== Exercise ==
All entries should be copied exactly; the pictures stay out.

━━━ Records ━━━

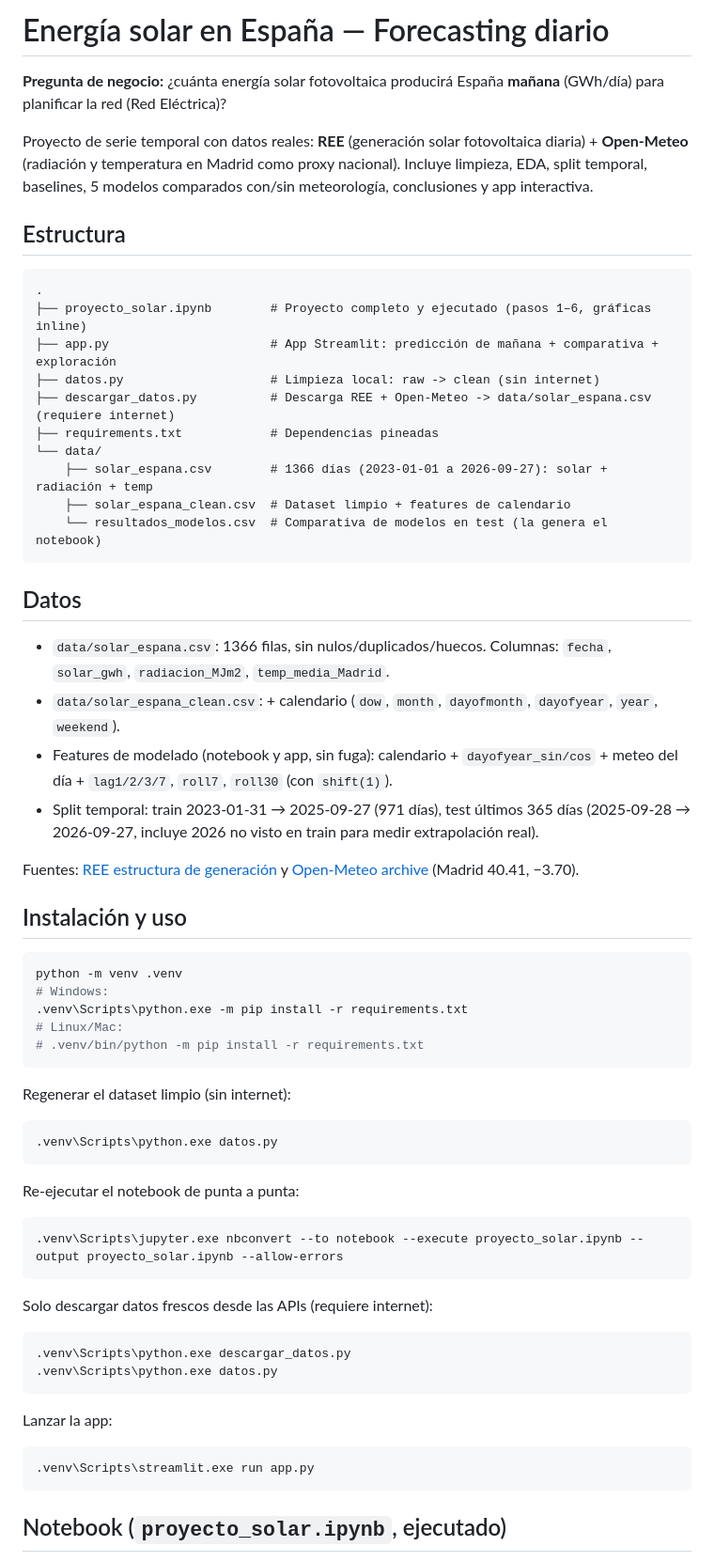
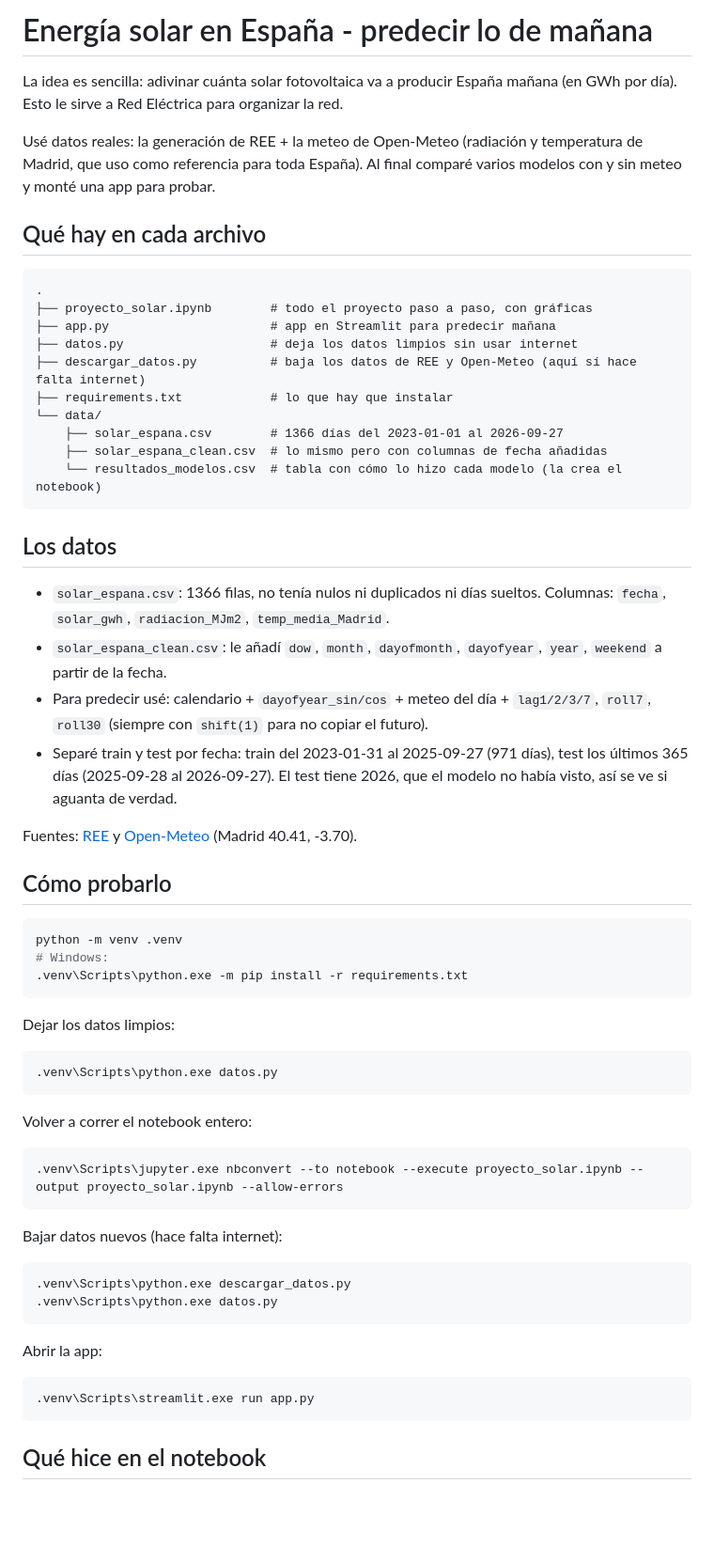
Before and after one commit to alvarodc093-pixel/Energia-Solar, a Markdown page: README.md, the part around one of its changes. Shown at 94% size. GitHub-like rendering; blank space fills up the shorter version.

````diff
--- a/README.md
+++ b/README.md
@@ -1,67 +1,65 @@
-# Energía solar en España — Forecasting diario
+# Energía solar en España - predecir lo de mañana
 
-**Pregunta de negocio:** ¿cuánta energía solar fotovoltaica producirá España **mañana** (GWh/día) para planificar la red (Red Eléctrica)?
+La idea es sencilla: adivinar cuánta solar fotovoltaica va a producir España mañana (en GWh por día). Esto le sirve a Red Eléctrica para organizar la red.
 
-Proyecto de serie temporal con datos reales: **REE** (generación solar fotovoltaica diaria) + **Open-Meteo** (radiación y temperatura en Madrid como proxy nacional). Incluye limpieza, EDA, split temporal, baselines, 5 modelos comparados con/sin meteorología, conclusiones y app interactiva.
+Usé datos reales: la generación de REE + la meteo de Open-Meteo (radiación y temperatura de Madrid, que uso como referencia para toda España). Al final comparé varios modelos con y sin meteo y monté una app para probar.
 
-## Estructura
+## Qué hay en cada archivo
 
 ```text
 .
-├── proyecto_solar.ipynb        # Proyecto completo y ejecutado (pasos 1–6, gráficas inline)
-├── app.py                      # App Streamlit: predicción de mañana + comparativa + exploración
-├── datos.py                    # Limpieza local: raw -> clean (sin internet)
-├── descargar_datos.py          # Descarga REE + Open-Meteo -> data/solar_espana.csv (requiere internet)
-├── requirements.txt            # Dependencias pineadas
+├── proyecto_solar.ipynb        # todo el proyecto paso a paso, con gráficas
+├── app.py                      # app en Streamlit para predecir mañana
+├── datos.py                    # deja los datos limpios sin usar internet
+├── descargar_datos.py          # baja los datos de REE y Open-Meteo (aquí sí hace falta internet)
+├── requirements.txt            # lo que hay que instalar
 └── data/
-    ├── solar_espana.csv        # 1366 días (2023-01-01 a 2026-09-27): solar + radiación + temp
-    ├── solar_espana_clean.csv  # Dataset limpio + features de calendario
-    └── resultados_modelos.csv  # Comparativa de modelos en test (la genera el notebook)
+    ├── solar_espana.csv        # 1366 días del 2023-01-01 al 2026-09-27
+    ├── solar_espana_clean.csv  # lo mismo pero con columnas de fecha añadidas
+    └── resultados_modelos.csv  # tabla con cómo lo hizo cada modelo (la crea el notebook)
 ```
 
-## Datos
+## Los datos
 
-- `data/solar_espana.csv`: 1366 filas, sin nulos/duplicados/huecos. Columnas: `fecha`, `solar_gwh`, `radiacion_MJm2`, `temp_media_Madrid`.
-- `data/solar_espana_clean.csv`: + calendario (`dow`, `month`, `dayofmonth`, `dayofyear`, `year`, `weekend`).
-- Features de modelado (notebook y app, sin fuga): calendario + `dayofyear_sin/cos` + meteo del día + `lag1/2/3/7`, `roll7`, `roll30` (con `shift(1)`).
-- Split temporal: train 2023-01-31 → 2025-09-27 (971 días), test últimos 365 días (2025-09-28 → 2026-09-27, incluye 2026 no visto en train para medir extrapolación real).
+- `solar_espana.csv`: 1366 filas, no tenía nulos ni duplicados ni días sueltos. Columnas: `fecha`, `solar_gwh`, `radiacion_MJm2`, `temp_media_Madrid`.
+- `solar_espana_clean.csv`: le añadí `dow`, `month`, `dayofmonth`, `dayofyear`, `year`, `weekend` a partir de la fecha.
+- Para predecir usé: calendario + `dayofyear_sin/cos` + meteo del día + `lag1/2/3/7`, `roll7`, `roll30` (siempre con `shift(1)` para no copiar el futuro).
+- Separé train y test por fecha: train del 2023-01-31 al 2025-09-27 (971 días), test los últimos 365 días (2025-09-28 al 2026-09-27). El test tiene 2026, que el modelo no había visto, así se ve si aguanta de verdad.
 
-Fuentes: [REE estructura de generación](https://apidatos.ree.es/es/datos/generacion/estructura-generacion) y [Open-Meteo archive](https://archive-api.open-meteo.com/v1/archive) (Madrid 40.41, −3.70).
+Fuentes: [REE](https://apidatos.ree.es/es/datos/generacion/estructura-generacion) y [Open-Meteo](https://archive-api.open-meteo.com/v1/archive) (Madrid 40.41, -3.70).
 
-## Instalación y uso
+## Cómo probarlo
 
 ```bash
 python -m venv .venv
 # Windows:
 .venv\Scripts\python.exe -m pip install -r requirements.txt
-# Linux/Mac:
-# .venv/bin/python -m pip install -r requirements.txt
 ```
 
-Regenerar el dataset limpio (sin internet):
+Dejar los datos limpios:
 
 ```bash
 .venv\Scripts\python.exe datos.py
 ```
 
-Re-ejecutar el notebook de punta a punta:
+Volver a correr el notebook entero:
 
 ```bash
 .venv\Scripts\jupyter.exe nbconvert --to notebook --execute proyecto_solar.ipynb --output proyecto_solar.ipynb --allow-errors
 ```
 
-Solo descargar datos frescos desde las APIs (requiere internet):
+Bajar datos nuevos (hace falta internet):
 
 ```bash
 .venv\Scripts\python.exe descargar_datos.py
 .venv\Scripts\python.exe datos.py
 ```
 
-Lanzar la app:
+Abrir la app:
 
 ```bash
 .venv\Scripts\streamlit.exe run app.py
 ```
 
-## Notebook (`proyecto_solar.ipynb`, ejecutado)
+## Qué hice en el notebook
 
````
Also changed, not shown: other parts of README.md (+21 -21 lines).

━━━

== Response for this exercise ==
Before and after one commit to alvarodc093-pixel/Energia-Solar, a Markdown page: README.md, the part around one of its changes. Shown at 94% size. GitHub-like rendering; blank space fills up the shorter version.

````diff
--- a/README.md
+++ b/README.md
@@ -1,67 +1,65 @@
-# Energía solar en España — Forecasting diario
+# Energía solar en España - predecir lo de mañana
 
-**Pregunta de negocio:** ¿cuánta energía solar fotovoltaica producirá España **mañana** (GWh/día) para planificar la red (Red Eléctrica)?
+La idea es sencilla: adivinar cuánta solar fotovoltaica va a producir España mañana (en GWh por día). Esto le sirve a Red Eléctrica para organizar la red.
 
-Proyecto de serie temporal con datos reales: **REE** (generación solar fotovoltaica diaria) + **Open-Meteo** (radiación y temperatura en Madrid como proxy nacional). Incluye limpieza, EDA, split temporal, baselines, 5 modelos comparados con/sin meteorología, conclusiones y app interactiva.
+Usé datos reales: la generación de REE + la meteo de Open-Meteo (radiación y temperatura de Madrid, que uso como referencia para toda España). Al final comparé varios modelos con y sin meteo y monté una app para probar.
 
-## Estructura
+## Qué hay en cada archivo
 
 ```text
 .
-├── proyecto_solar.ipynb        # Proyecto completo y ejecutado (pasos 1–6, gráficas inline)
-├── app.py                      # App Streamlit: predicción de mañana + comparativa + exploración
-├── datos.py                    # Limpieza local: raw -> clean (sin internet)
-├── descargar_datos.py          # Descarga REE + Open-Meteo -> data/solar_espana.csv (requiere internet)
-├── requirements.txt            # Dependencias pineadas
+├── proyecto_solar.ipynb        # todo el proyecto paso a paso, con gráficas
+├── app.py                      # app en Streamlit para predecir mañana
+├── datos.py                    # deja los datos limpios sin usar internet
+├── descargar_datos.py          # baja los datos de REE y Open-Meteo (aquí sí hace falta internet)
+├── requirements.txt            # lo que hay que instalar
 └── data/
-    ├── solar_espana.csv        # 1366 días (2023-01-01 a 2026-09-27): solar + radiación + temp
-    ├── solar_espana_clean.csv  # Dataset limpio + features de calendario
-    └── resultados_modelos.csv  # Comparativa de modelos en test (la genera el notebook)
+    ├── solar_espana.csv        # 1366 días del 2023-01-01 al 2026-09-27
+    ├── solar_espana_clean.csv  # lo mismo pero con columnas de fecha añadidas
+    └── resultados_modelos.csv  # tabla con cómo lo hizo cada modelo (la crea el notebook)
 ```
 
-## Datos
+## Los datos
 
-- `data/solar_espana.csv`: 1366 filas, sin nulos/duplicados/huecos. Columnas: `fecha`, `solar_gwh`, `radiacion_MJm2`, `temp_media_Madrid`.
-- `data/solar_espana_clean.csv`: + calendario (`dow`, `month`, `dayofmonth`, `dayofyear`, `year`, `weekend`).
-- Features de modelado (notebook y app, sin fuga): calendario + `dayofyear_sin/cos` + meteo del día + `lag1/2/3/7`, `roll7`, `roll30` (con `shift(1)`).
-- Split temporal: train 2023-01-31 → 2025-09-27 (971 días), test últimos 365 días (2025-09-28 → 2026-09-27, incluye 2026 no visto en train para medir extrapolación real).
+- `solar_espana.csv`: 1366 filas, no tenía nulos ni duplicados ni días sueltos. Columnas: `fecha`, `solar_gwh`, `radiacion_MJm2`, `temp_media_Madrid`.
+- `solar_espana_clean.csv`: le añadí `dow`, `month`, `dayofmonth`, `dayofyear`, `year`, `weekend` a partir de la fecha.
+- Para predecir usé: calendario + `dayofyear_sin/cos` + meteo del día + `lag1/2/3/7`, `roll7`, `roll30` (siempre con `shift(1)` para no copiar el futuro).
+- Separé train y test por fecha: train del 2023-01-31 al 2025-09-27 (971 días), test los últimos 365 días (2025-09-28 al 2026-09-27). El test tiene 2026, que el modelo no había visto, así se ve si aguanta de verdad.
 
-Fuentes: [REE estructura de generación](https://apidatos.ree.es/es/datos/generacion/estructura-generacion) y [Open-Meteo archive](https://archive-api.open-meteo.com/v1/archive) (Madrid 40.41, −3.70).
+Fuentes: [REE](https://apidatos.ree.es/es/datos/generacion/estructura-generacion) y [Open-Meteo](https://archive-api.open-meteo.com/v1/archive) (Madrid 40.41, -3.70).
 
-## Instalación y uso
+## Cómo probarlo
 
 ```bash
 python -m venv .venv
 # Windows:
 .venv\Scripts\python.exe -m pip install -r requirements.txt
-# Linux/Mac:
-# .venv/bin/python -m pip install -r requirements.txt
 ```
 
-Regenerar el dataset limpio (sin internet):
+Dejar los datos limpios:
 
 ```bash
 .venv\Scripts\python.exe datos.py
 ```
 
-Re-ejecutar el notebook de punta a punta:
+Volver a correr el notebook entero:
 
 ```bash
 .venv\Scripts\jupyter.exe nbconvert --to notebook --execute proyecto_solar.ipynb --output proyecto_solar.ipynb --allow-errors
 ```
 
-Solo descargar datos frescos desde las APIs (requiere internet):
+Bajar datos nuevos (hace falta internet):
 
 ```bash
 .venv\Scripts\python.exe descargar_datos.py
 .venv\Scripts\python.exe datos.py
 ```
 
-Lanzar la app:
+Abrir la app:
 
 ```bash
 .venv\Scripts\streamlit.exe run app.py
 ```
 
-## Notebook (`proyecto_solar.ipynb`, ejecutado)
+## Qué hice en el notebook
 
````
Also changed, not shown: other parts of README.md (+21 -21 lines).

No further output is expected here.